Uganda’s Assistant Commissioner in charge of Veterinary Regulation and Enforcement Doris Kiconco said that Kenyan officials visited Uganda in October 2017 to assess the efforts made in containing the outbreak, but Kampala was surprised when no action was taken to lift the ban.
“We have written several letters requesting that the ban be lifted officially, but we have never received a response,” said Dr Kiconco.
She added that when the ban was announced, it was done in writing, and the letter delivered to the relevant Uganda government institutions. But the letter lifting the ban has not been written.
Without this letter, which could then be quoted or carried by exporters, Ugandan businesses are stopped at the Kenyan border with their poultry and poultry products, with officials citing the avian flu ban, Dr Kiconco said.
The companies were found to have adhered to safety measures that would protect their chicken from the avian flu brought in by migratory birds.
But Robert Okoth, the commercial counsellor at the Kenya High Commission, said that Nairobi was aware that the avian flu outbreak had been contained and as such, the ban on poultry and its products was no longer operational.
However, Poulten Co-operative Society treasurer Anthony Sserunjogi said that Ugandan poultry products are not allowed into Kenya, with border officials saying the ban has never been lifted. Eggs are exempted from this ban.
Brian Kyagulanyi, the sales and technical manager at Biyinzika poultry farm, said that since the avian flu outbreak, the firm had access to the Kenyan market for just three weeks in June this year, before officials denied the firm entry.
Kenya is the second EAC country to be accused of using avian flu as an excuse to restrict the poultry market.
Richard Kabonero Uganda’s High Commissioner to Tanzania said it is not surprising that East African partner states are using tactics like avian flu to block exports from the region.
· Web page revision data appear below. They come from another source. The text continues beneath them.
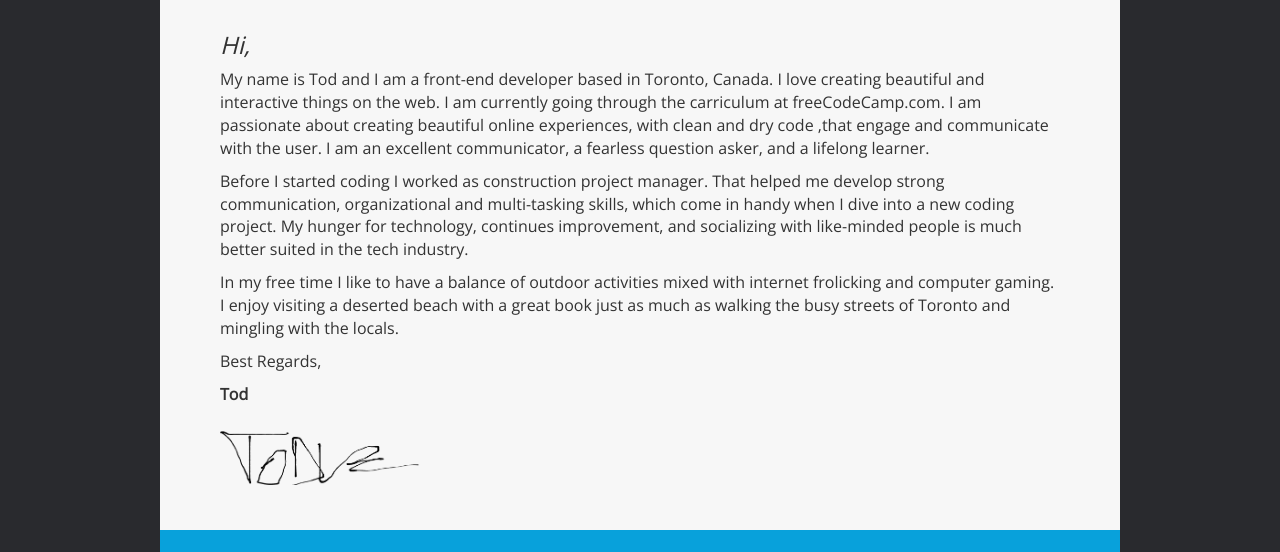
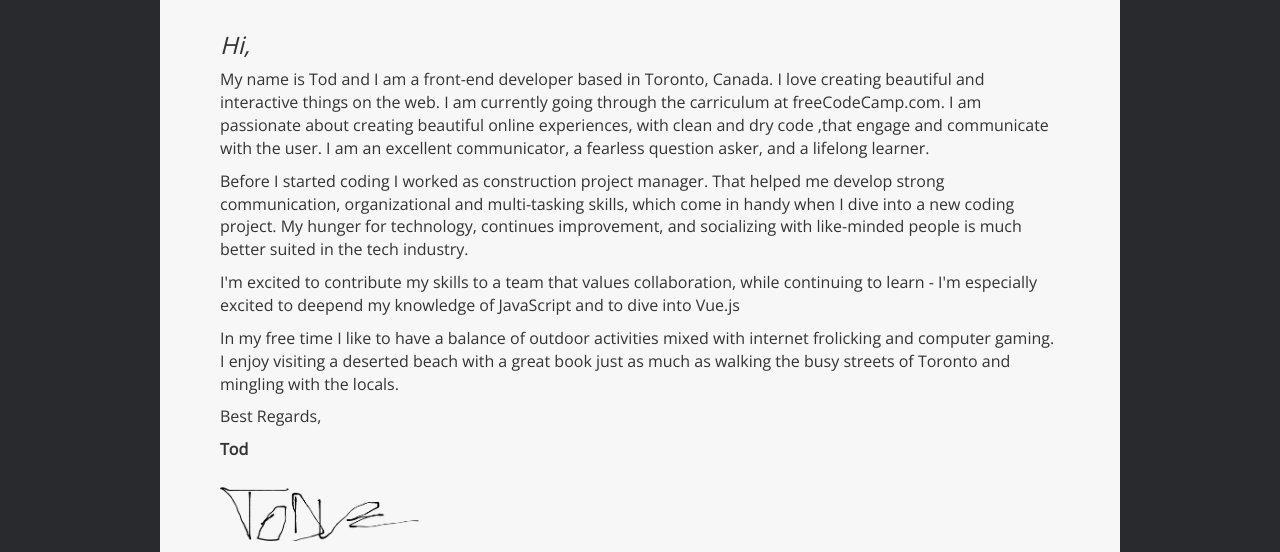
Before and after one commit to thermobeelearns/Portfolio, a website: page hello.html in a window 1280 px wide. Shown: the part 248-800 px from the top of the page. Drawn offline with nearby package versions, Linux system fonts and the light colour scheme.

Commit message:
Revise content of hello.html

```diff
--- a/hello.html
+++ b/hello.html
@@ -36,6 +36,7 @@
     <h3>Hi,</h3>
     <p>My name is Tod and I am a front-end developer based in Toronto, Canada. I love creating beautiful and interactive things on the web. I am currently going through the carriculum at freeCodeCamp.com. I am passionate about creating beautiful online experiences, with clean and dry code ,that engage and communicate with the user. I am an excellent communicator, a fearless question asker, and a lifelong learner.</p>
     <p>Before I started coding I worked as construction project manager. That helped me develop strong communication, organizational and multi-tasking skills, which come in handy when I dive into a new coding project. My hunger for technology, continues improvement, and socializing with like-minded people is much better suited in the tech industry.</p>
+    <p>I'm excited to contribute my skills to a team that values collaboration, while continuing to learn - I'm especially excited to deepend my knowledge of JavaScript and to dive into Vue.js</p>
     <p>In my free time I like to have a balance of outdoor activities mixed with internet frolicking and computer gaming. I enjoy visiting a deserted beach with a great book just as much as walking the busy streets of Toronto and mingling with the locals.</p>
     <p>Best Regards,</p>
     <p><b>Tod</b></p>
```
He said that countries usually introduce different certificates and levies in the name of upholding standards to protect their citizens.
“But the point of these standards and measures is usually so that the respective countries can circumvent the EAC Common Market Protocol, without being questioned,” he said.
“Tariffs are down. Weighbridges are down. So these measures have become the new tool to block trade in the region.”